<p>I suggest you contact the student accounts/ aid dept ASAP.
My daughters school is also closed but they responded to a question I had within an hour.</p>

<p>Not sure if Grad Plus loans are subject to SAP like Staffords are, but that would be a good alternative to explore. They is no debt to income or FICO score check, as private lenders would require, although borrowers can't have current delinquencies over 90 days. The rate is fixed at 7.9%, plus origination fees.</p>

<p>I agree with EK...email the FA office as they are likely working. Perhaps you could set up a time payment system until you get your appeal sorted out.</p>

<p>Hard to believe 3.0 is the SAP level. Definitely contact the FA dept.</p>

<p>ED, I do not find it hard to believe. Remember once you get to grad school, in most cases a B is a passing grade (while you can still pass the course with a C or a D, you will need a 3.0 gpa to get a masters).</p>

<p>All federal aid, including PLUS, is subject to SAP.</p>

<p>Interesting about grad schools "normal grade" being a B. Talk about grade inflation...</p>

<p>Would you advise someone with a C average to go to grad school?</p>

<p>I don't know if she's saying that the 2.66 is the problem with SAP - it sounds to me that the problem is the number of credits attempted vs. passed. IIRC, withdrawals still count as attempts. The 3.0 is likely the cutoff to remain in her program and I don't think that's unusual for grad programs as my D has the same minimum gpa requirement to stay in her program. OP, can you clarify - are they letting you stay in your program and is the gpa the reason your federal aid is gone or is it the number of credits earned vs. attempted?</p>

<p>In my experience in grad school, your final average must be a B, but you cannot have more tha two grades of C. Perhaps this was unique to my program, but that was it.<br>
Re: this poster, contact your school. Each school has its own SAP guidelines.</p>

<p>
[quote]
Intersting about grad schools "normal grad" being a B. Talk about grade inflation...

[/quote]
.</p>

<p>Not necessarily. Even back in the 80s when I was in grad school, a C was not a passing grade for a grad student.
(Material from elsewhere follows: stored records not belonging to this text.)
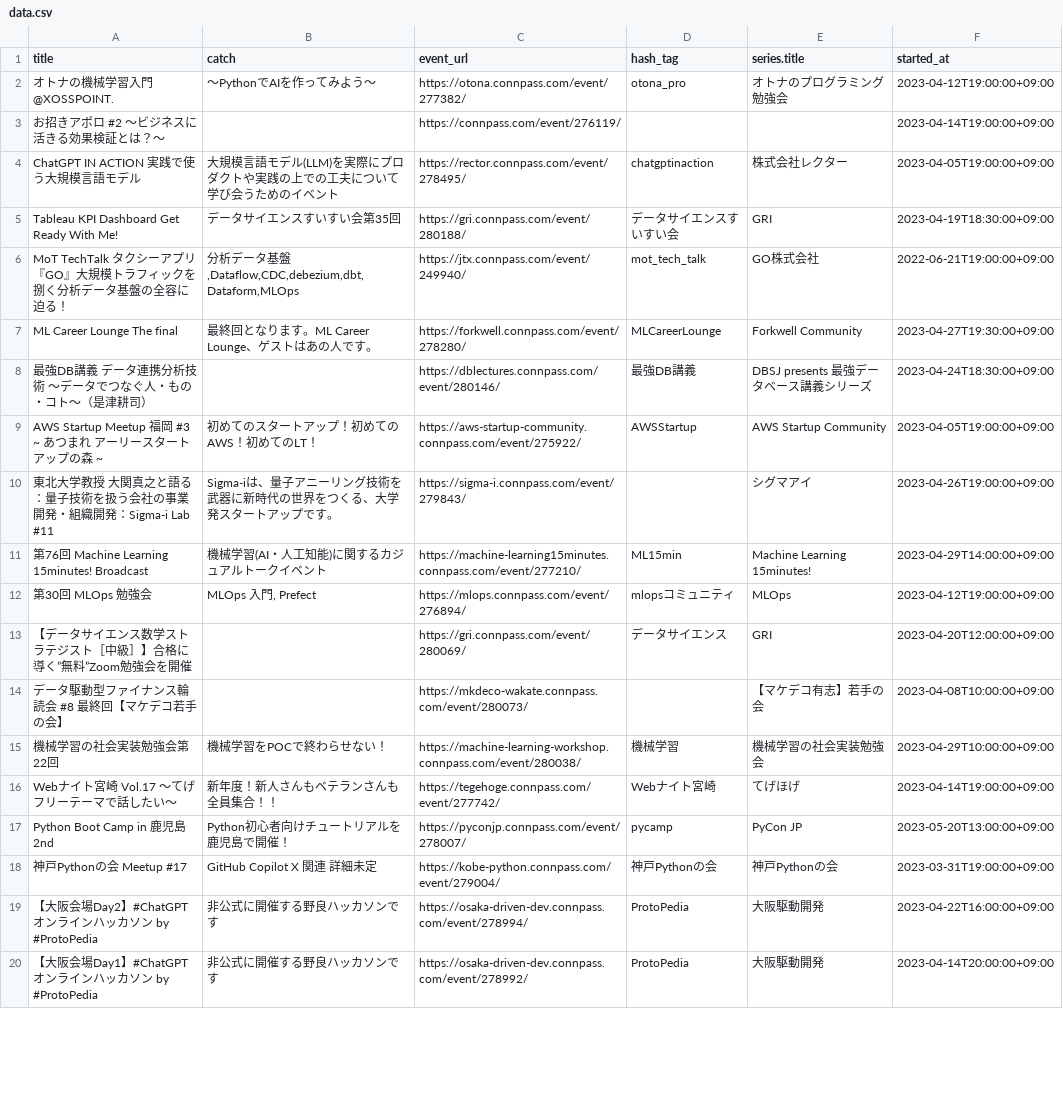
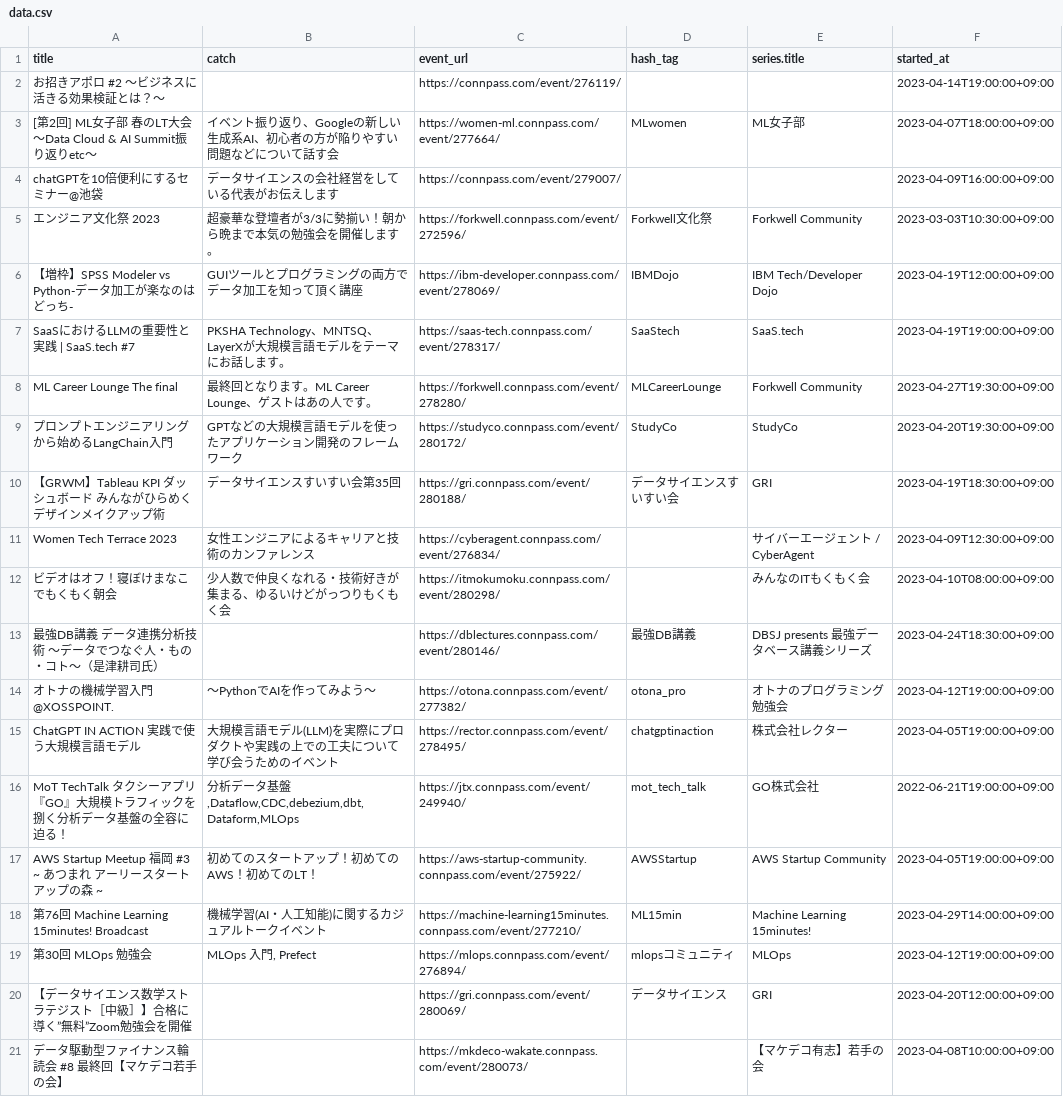
Before and after one commit to kengo78/connpass-events, a CSV file: data.csv, drawn as a sheet; only a part is shown; the shorter side is filled out with more unchanged rows; the diff covers the shown part only.

Commit message:
Add scraped data from connpass

```diff
--- a/data.csv
+++ b/data.csv
@@ -1,11 +1,18 @@
 title,catch,event_url,hash_tag,series.title,started_at
+お招きアポロ #2 ～ビジネスに活きる効果検証とは？～,,https://connpass.com/event/276119/,,,2023-04-14T19:00:00+09:00
+[第2回] ML女子部 春のLT大会 〜Data Cloud & AI Summit振り返りetc〜,イベント振り返り、Googleの新しい生成系AI、初心者の方が陥りやすい問題などについて話す会,https://women-ml.connpass.com/event/277664/,MLwomen,ML女子部,2023-04-07T18:00:00+09:00
+chatGPTを10倍便利にするセミナー@池袋,データサイエンスの会社経営をしている代表がお伝えします,https://connpass.com/event/279007/,,,2023-04-09T16:00:00+09:00
+エンジニア文化祭 2023,超豪華な登壇者が3/3に勢揃い！朝から晩まで本気の勉強会を開催します。,https://forkwell.connpass.com/event/272596/,Forkwell文化祭,Forkwell Community,2023-03-03T10:30:00+09:00
+【増枠】SPSS Modeler vs Python-データ加工が楽なのはどっち-,GUIツールとプログラミングの両方でデータ加工を知って頂く講座,https://ibm-developer.connpass.com/event/278069/,IBMDojo,IBM Tech/Developer Dojo,2023-04-19T12:00:00+09:00
+SaaSにおけるLLMの重要性と実践 | SaaS.tech #7,PKSHA Technology、MNTSQ、LayerXが大規模言語モデルをテーマにお話します。,https://saas-tech.connpass.com/event/278317/,SaaStech,SaaS.tech,2023-04-19T19:00:00+09:00
+ML Career Lounge  The final,最終回となります。ML Career Lounge、ゲストはあの人です。,https://forkwell.connpass.com/event/278280/,MLCareerLounge,Forkwell Community,2023-04-27T19:30:00+09:00
+プロンプトエンジニアリングから始めるLangChain入門,GPTなどの大規模言語モデルを使ったアプリケーション開発のフレームワーク,https://studyco.connpass.com/event/280172/,StudyCo,StudyCo,2023-04-20T19:30:00+09:00
+【GRWM】Tableau KPI ダッシュボード みんながひらめくデザインメイクアップ術,データサイエンスすいすい会第35回,https://gri.connpass.com/event/280188/,データサイエンスすいすい会,GRI,2023-04-19T18:30:00+09:00
+Women Tech Terrace 2023,女性エンジニアによるキャリアと技術のカンファレンス,https://cyberagent.connpass.com/event/276834/,,サイバーエージェント / CyberAgent,2023-04-09T12:30:00+09:00
+ビデオはオフ！寝ぼけまなこでもくもく朝会,少人数で仲良くなれる・技術好きが集まる、ゆるいけどがっつりもくもく会,https://itmokumoku.connpass.com/event/280298/,,みんなのITもくもく会,2023-04-10T08:00:00+09:00
+最強DB講義 データ連携分析技術 ～データでつなぐ人・もの・コト～（是津耕司氏）,,https://dblectures.connpass.com/event/280146/,最強DB講義,DBSJ presents 最強データベース講義シリーズ,2023-04-24T18:30:00+09:00
 オトナの機械学習入門@XOSSPOINT.,〜PythonでAIを作ってみよう〜,https://otona.connpass.com/event/277382/,otona_pro,オトナのプログラミング勉強会,2023-04-12T19:00:00+09:00
-お招きアポロ #2 ～ビジネスに活きる効果検証とは？～,,https://connpass.com/event/276119/,,,2023-04-14T19:00:00+09:00
 ChatGPT IN ACTION 実践で使う大規模言語モデル,大規模言語モデル(LLM)を実際にプロダクトや実践の上での工夫について学び会うためのイベント,https://rector.connpass.com/event/278495/,chatgptinaction,株式会社レクター,2023-04-05T19:00:00+09:00
-Tableau KPI Dashboard Get Ready With Me!,データサイエンスすいすい会第35回,https://gri.connpass.com/event/280188/,データサイエンスすいすい会,GRI,2023-04-19T18:30:00+09:00
 MoT TechTalk タクシーアプリ『GO』大規模トラフィックを捌く分析データ基盤の全容に迫る！,"分析データ基盤,Dataflow,CDC,debezium,dbt,Dataform,MLOps",https://jtx.connpass.com/event/249940/,mot_tech_talk,GO株式会社,2022-06-21T19:00:00+09:00
-ML Career Lounge  The final,最終回となります。ML Career Lounge、ゲストはあの人です。,https://forkwell.connpass.com/event/278280/,MLCareerLounge,Forkwell Community,2023-04-27T19:30:00+09:00
-最強DB講義 データ連携分析技術 ～データでつなぐ人・もの・コト～（是津耕司）,,https://dblectures.connpass.com/event/280146/,最強DB講義,DBSJ presents 最強データベース講義シリーズ,2023-04-24T18:30:00+09:00
 AWS Startup Meetup 福岡 #3 ~ あつまれ  アーリースタートアップの森 ~,初めてのスタートアップ！初めてのAWS！初めてのLT！,https://aws-startup-community.connpass.com/event/275922/,AWSStartup,AWS Startup Community,2023-04-05T19:00:00+09:00
-東北大学教授 大関真之と語る：量子技術を扱う会社の事業開発・組織開発：Sigma-i Lab #11,Sigma-iは、量子アニーリング技術を武器に新時代の世界をつくる、大学発スタートアップです。,https://sigma-i.connpass.com/event/279843/,,シグマアイ,2023-04-26T19:00:00+09:00
 第76回 Machine Learning 15minutes! Broadcast,機械学習(AI・人工知能)に関するカジュアルトークイベント,https://machine-learning15minutes.connpass.com/event/277210/,ML15min,Machine Learning 15minutes!,2023-04-29T14:00:00+09:00
```
Also changed, not shown: 6 removed rows elsewhere in this file.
If one couldn't pull off a B, the prevailing belief was that one did not belong in grad school.</p>